Snapchat filters could be used to promote meningitis vaccines in secondary schools, under proposals put forward to NHS Health Scotland by marketing students from GCU.
The tactic was one of a range of social marketing suggestions proposed by students on the MSc International Marketing programme.
The consultancy project called on students to deliver ideas on how to communicate the importance of the immunisation programme to teenagers and parents.
Other proposals included creating a distinct brand for the programme, entitled Say No to Meningitis, establishing charity 5K runs, and setting up activist peer groups to promote the immunisation message.
Jane Hoeflich, marketing manager at NHS Health Scotland, said: "Engaging with parents and children to make sure they have the best information possible regarding immunisation is an absolute priority for us.
"By linking with the GCU students we were able to get informed, fresh perspectives from young adults on credible, social marketing led interventions aimed at improving an already successful immunisation programme.
"We were absolutely delighted with the innovative, well-evidenced input from all the students and are considering how to make best use of their inputs."
Brian Smith, lecturer in social marketing, said: "Partnering with NHS Health Scotland was a great way to advance our Common Good strategy.
"It also prepared the students for consultancy-based work, which many will find themselves doing during their careers.

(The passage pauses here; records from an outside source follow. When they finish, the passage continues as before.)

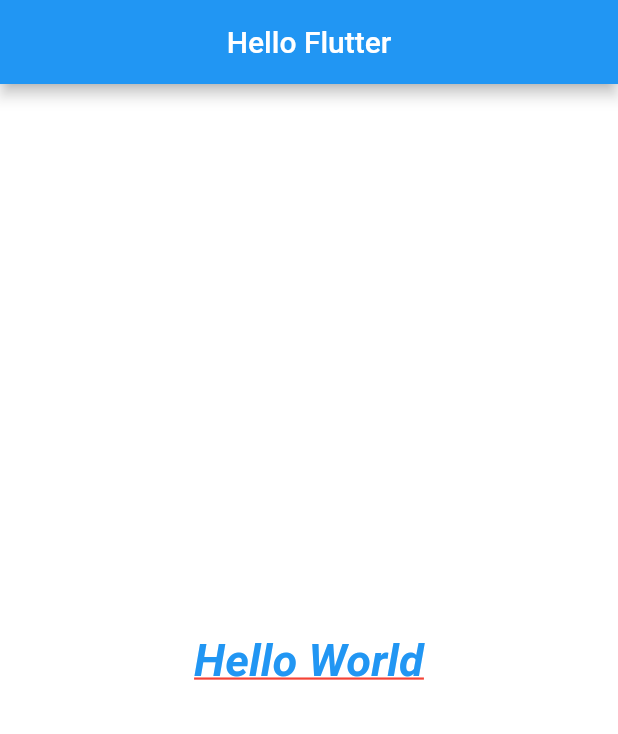
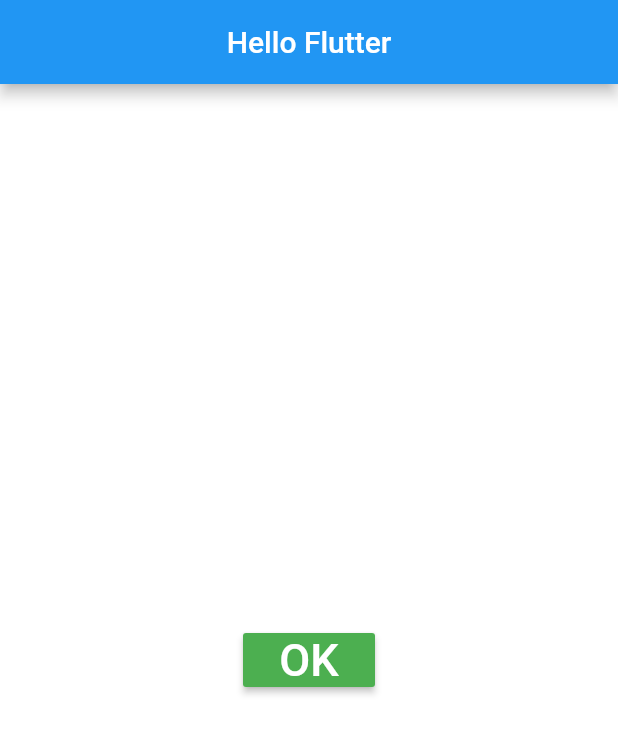
Before and after one commit to brthema072/flutter_hello, a Flutter app: the screen it shows after launch, on a phone screen of 412 x 824 dp. Shown: the top 734 px of the screen. Run offline on Flutter 3.47's test engine with Material 2 defaults, Android fonts, the phone set to English and light mode, and no system bars.

Commit message:
utilizando botoes

```diff
--- a/lib/home_page.dart
+++ b/lib/home_page.dart
@@ -17,11 +17,33 @@ class HomePage extends StatelessWidget{
     return Container(
       color: Colors.white,
       child: Center(
-        child: _text(),
+        child: _button(),
       ),
     );
   }
 
+  _button(){
+    return RaisedButton(
+      color: Colors.green,
+      child: Text(
+        "OK",
+        style: TextStyle(
+          color: Colors.white,
+          fontSize: 30,
+        ),
+      ),
+      onPressed: () => _onClickOk('Clicou no botão!'),
+    );
+  }
+
+  void _onClickOk(String msg){
+    /* print('Clicou no botão!'); */
+    print(msg);
+  }
+
+  _img(){
+    return Image.asset("assets/images/dog1.png");
+  }
   _text(){
     return Text('Hello World',
       style: TextStyle(
```
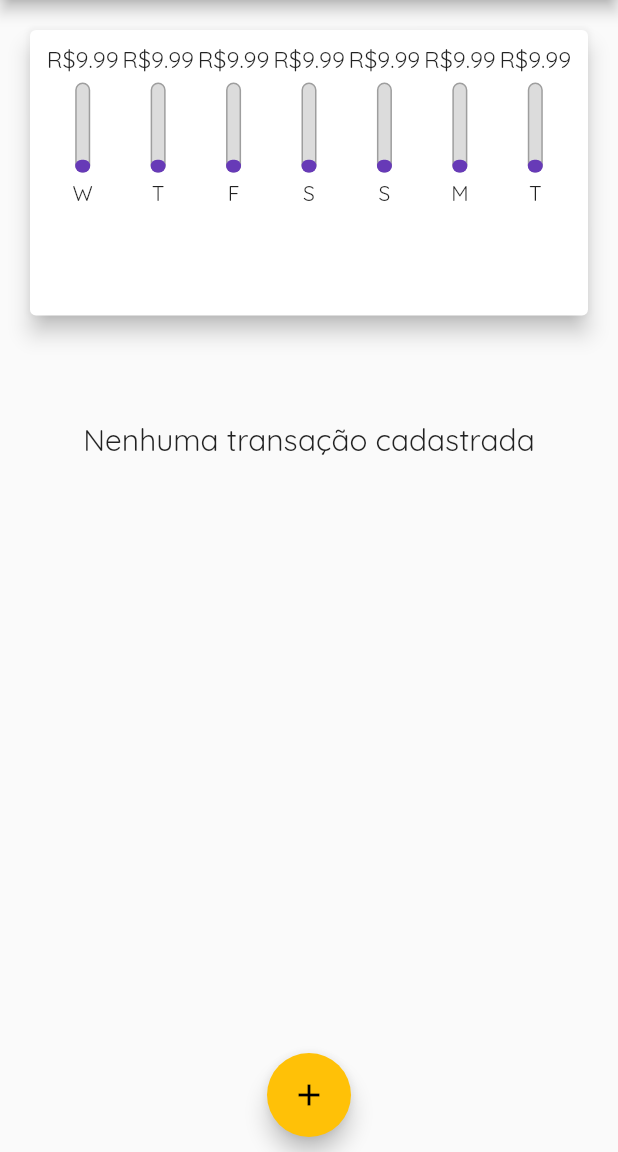
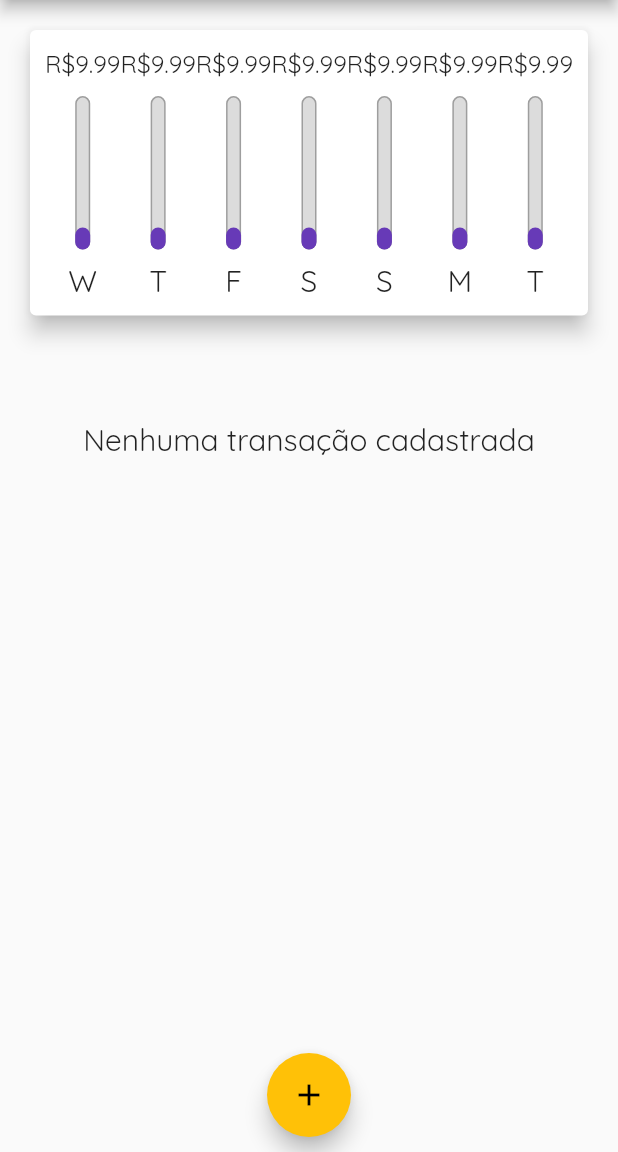
Before and after one commit to mechztcc/flutter-expenses, a Flutter app: the screen it shows after launch, on a phone screen of 412 x 824 dp, the part 84-1236 px from its top. Run offline on Flutter 3.47's test engine with Material 2 defaults, Android fonts, the phone set to English and light mode, and no system bars.

Commit message:
Tamanho de components responsivo com constrains.maxHeight

```diff
--- a/lib/components/chart_bar.dart
+++ b/lib/components/chart_bar.dart
@@ -16,14 +16,15 @@ class ChartBar extends StatelessWidget {
 
   @override
   Widget build(BuildContext context) {
+    return LayoutBuilder(builder: (ctz, constraints) {
       return Column(
         children: [
           Container(
-            height: 20,
+              height: constraints.maxHeight * 0.15,
               child: FittedBox(child: Text('R\$${value.toStringAsFixed(2)}'))),
-        SizedBox(height: 5),
+          SizedBox(height: constraints.maxHeight * 0.05),
           Container(
-          height: 60,
+            height: constraints.maxHeight * 0.6,
             width: 10,
             child: Stack(
               alignment: Alignment.bottomCenter,
@@ -46,9 +47,13 @@ class ChartBar extends StatelessWidget {
               ],
             ),
           ),
-        SizedBox(height: 5),
-        Text(label),
+          SizedBox(height: constraints.maxHeight * 0.05),
+          Container(
+            height: constraints.maxHeight * 0.15,
+            child: FittedBox(child: Text(label)),
+          ),
         ],
       );
+    });
   }
 }
```
Lines whose indentation alone changed are shown as unchanged.
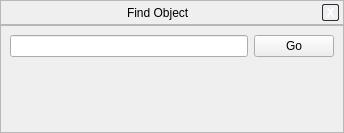
Before: the Qt Designer form src/gui/searchDialogGui.ui in 519984307/stellarium_src, drawn with Qt 5.
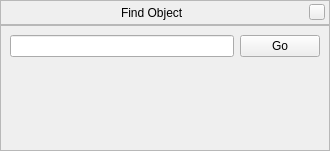
After: the same form once the commit is applied. Icons and pictures are not drawn. Custom widgets are drawn as their Qt base class.

Commit message: Improved windows title and close button.

What changed in the file:
```diff
--- a/src/gui/searchDialogGui.ui
+++ b/src/gui/searchDialogGui.ui
@@ -5,8 +5,8 @@
    <rect>
     <x>0</x>
     <y>0</y>
-    <width>344</width>
-    <height>133</height>
+    <width>330</width>
+    <height>151</height>
    </rect>
   </property>
   <property name="sizePolicy" >
@@ -100,31 +100,21 @@
        </spacer>
       </item>
       <item>
-       <widget class="QToolButton" name="closeButton" >
+       <widget class="QPushButton" name="closeStelWindow" >
+        <property name="minimumSize" >
+         <size>
+          <width>16</width>
+          <height>16</height>
+         </size>
+        </property>
         <property name="maximumSize" >
          <size>
-          <width>17</width>
-          <height>17</height>
+          <width>16</width>
+          <height>16</height>
          </size>
         </property>
-        <property name="focusPolicy" >
-         <enum>Qt::NoFocus</enum>
-        </property>
-        <property name="styleSheet" >
-         <string notr="true" >QToolButton {
-color: white;
-font-weight: bold;
-background: None;
-border: 1px solid #2e2e36;
-  border-radius: 2px;
-}
-
-QToolButton:pressed {
-color: darkgray;
-}</string>
-        </property>
         <property name="text" >
-         <string>X</string>
+         <string/>
         </property>
        </widget>
       </item>
```
Left out of the diff: 3 changed lines with no effect on the pictures. The commit also changes 11 other files.
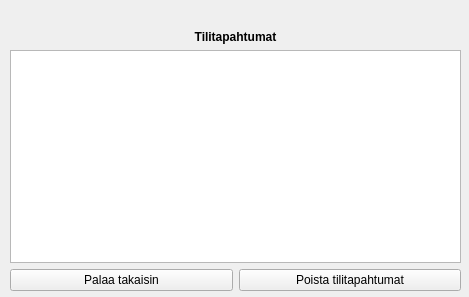
Before: the Qt Designer form bank-automat/accwithdrawals.ui in JuusoToratti/tvt23pankkiprojekti, drawn with Qt 5.
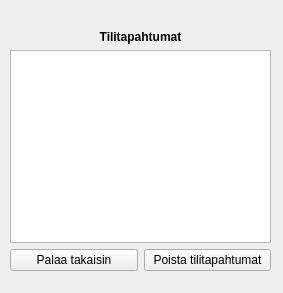
After: the same form once the commit is applied.

Patch:
```diff
--- a/bank-automat/accwithdrawals.ui
+++ b/bank-automat/accwithdrawals.ui
@@ -6,8 +6,8 @@
    <rect>
     <x>0</x>
     <y>0</y>
-    <width>469</width>
-    <height>297</height>
+    <width>283</width>
+    <height>293</height>
    </rect>
   </property>
   <property name="windowTitle">
@@ -18,8 +18,8 @@
     <rect>
      <x>10</x>
      <y>30</y>
-     <width>451</width>
-     <height>261</height>
+     <width>261</width>
+     <height>241</height>
     </rect>
    </property>
    <layout class="QGridLayout" name="gridLayout">
```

"Giving students this type of exposure equips them well for future success."